In September, Mission Local reported on the strange and terrible saga of Bob Mason’s garden wall — which he feared might topple upon his 74-year-old wife. The wall had been imperiled by unwarranted construction on the neighboring lot overseen by notorious permit expediter and structural engineer Rodrigo Santos.
Despite both federal and city charges alleging fraud — and, notably, serial theft from his clientele — Santos remains a busy man with no shortage of clientele. He is purportedly pulling permits regularly at the Department of Building Inspection — a difficult task for the unconnected — and working on a slew of projects across the city.
(He is also accused of the seventh-grade-caliber crime of altering a check, made out to “DBI,” to read “RoDBIgo Santos” — and depositing it.)
Partially inspired by that article, Supervisor Hillary Ronen crafted legislation she will introduce today, with its stated goal “to protect the public and end flagrant disregard for city law and abuse of the city’s permitting system.”
“There are people out there — consultants or expediters or developers — who have blatantly flouted our DBI laws, and know they’re doing it, and have gotten away with it for years and have come back and done the same thing over and over,” Ronen explains.
“Oftentimes, inspectors and people at the front desk handling the over-the-counter permits know they are dealing with people who have had many violations in the past, but they have to work with them and act as if they are anybody else.”
Ronen’s legislation would take aim at this in several ways. Among them:
— It would require that violations such as misrepresentation of actual conditions, hazardous work beyond scope, and demolition without permit be recorded and tracked, and that any parties or projects associated with three such violations in an 18-month period be placed on a publicly accessible list;

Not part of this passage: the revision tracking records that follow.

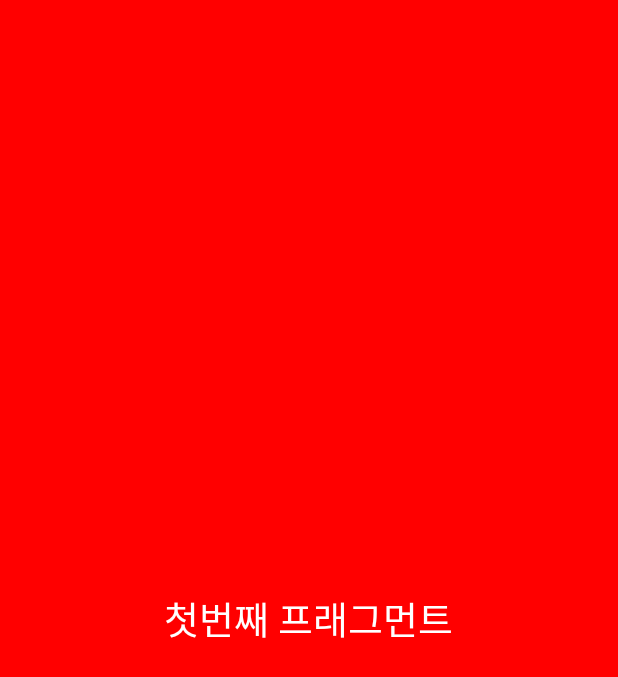
After one commit to cho881020/Fragment_20200712, an Android app: the layout fragment_first.xml on its own in the app's theme, with its tools: preview values and no code run, on a phone screen of 412 x 824 dp. The commit adds this screen. Shown: the top 677 px of the screen. Run offline under Robolectric (Android 15) with nearby library versions, the phone set to English and light mode, and no system bars.

Commit message:
프래그먼트 클래스 / xml 생성

```diff
--- /dev/null
+++ b/app/src/main/java/kr/co/tjoeun/fragment_20200712/fragments/FirstFragment.kt
@@ -0,0 +1,9 @@
+package kr.co.tjoeun.fragment_20200712.fragments
+
+import androidx.fragment.app.Fragment
+
+class FirstFragment : Fragment() {
+
+
+
+}
--- /dev/null
+++ b/app/src/main/res/layout/fragment_first.xml
@@ -0,0 +1,16 @@
+<?xml version="1.0" encoding="utf-8"?>
+<LinearLayout
+    xmlns:android="http://schemas.android.com/apk/res/android" android:layout_width="match_parent"
+    android:layout_height="match_parent"
+    android:orientation="vertical"
+    android:gravity="center"
+    android:background="#FF0000">
+
+    <TextView
+        android:layout_width="wrap_content"
+        android:layout_height="wrap_content"
+        android:text="첫번째 프래그먼트"
+        android:textSize="25sp"
+        android:textColor="#FFFFFF"/>
+
+</LinearLayout>
```
Also changed, not shown: app/src/main/res/layout/activity_main.xml (line endings or trailing spaces).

— It would require DBI to report bad actors to state licensing bodies;
— It would designate senior DBI staff to head out into the field and perform inspections and respond to complaints.
Mission Local shared a preliminary synopsis of the legislation with multiple longtime DBI sources and asked their thoughts about its prospects of altering the trajectory of a department defined by sclerosis, inefficiency, cronyism and corruption.
They did see some positives. Putting senior inspectors out of the office and onto the ground was viewed as a big deal — this remedies the elemental problem of plans being double- and triple-checked on paper only to allow scofflaws to build as they please out in the field.
“This is 100 percent a good idea,” said one longtime inspector. Added another, “This is really well put-together on the front end. But, on the back end, where does it take us? We can create all this documentation and say all these things — but DBI will not enforce it if it is not forced to. Period.”
Unwanted or unpopular mandates are not routinely carried out at DBI, said longtime department employees — and mandating the department follow rules it should’ve been following intuitively does not figure to be popular.
Take the requirement that DBI officials report bad actors to state licencing bodies. In point of fact, the department’s Administrative Bulletin 40, setting parameters for design professionals and contractors to be referred to state bodies for possible discipline, has been on the books since 2002.
It has rarely, if ever, been utilized.
Ronen’s legislation would, in effect, mandate DBI officials make the calls they’ve studiously avoided making for the past 19 years. Barring concrete repercussions for shirking the rules, DBI insiders were not convinced this would be a smooth and inevitable outcome.
What’s more, DBI insiders said that the department’s notably archaic technology — it spent millions of dollars and wasted many years to not implement a modern permit-tracking system — leaves it unable to monitor jobs or individuals in the manner the legislation would require.
And, as far as putting Santos and other scofflaws on a list, DBI officials noted that he’s already on their lists — yet he remains busy and the department keeps issuing him permits. Sans the revocation of his state-issued engineering license, DBI officials told us they had no choice but to do so. As noted above, however, it appears Santos was never reported to state bodies via AB40, despite myriad opportunities to do so (not least of which was the filing of federal charges).
As such, building inspectors contacted by Mission Local made a jarring and unusual request: Take these matters out of our control. Get the City Attorney involved.
“We need to be scrutinized by somebody else,” said one. Instead of penalizing the Santoses of the world, DBI empowers them. “This needs to be taken out of our hands.”
Ronen, for her part, acknowledged that there was no single silver bullet to address DBI’s myriad woes. But she was optimistic that this legislative effort would gain traction where others have failed to.
“A lot of the departments where the FBI has come in and indicted people,” she says, “will be facing a level of scrutiny that is greater than it was prior.”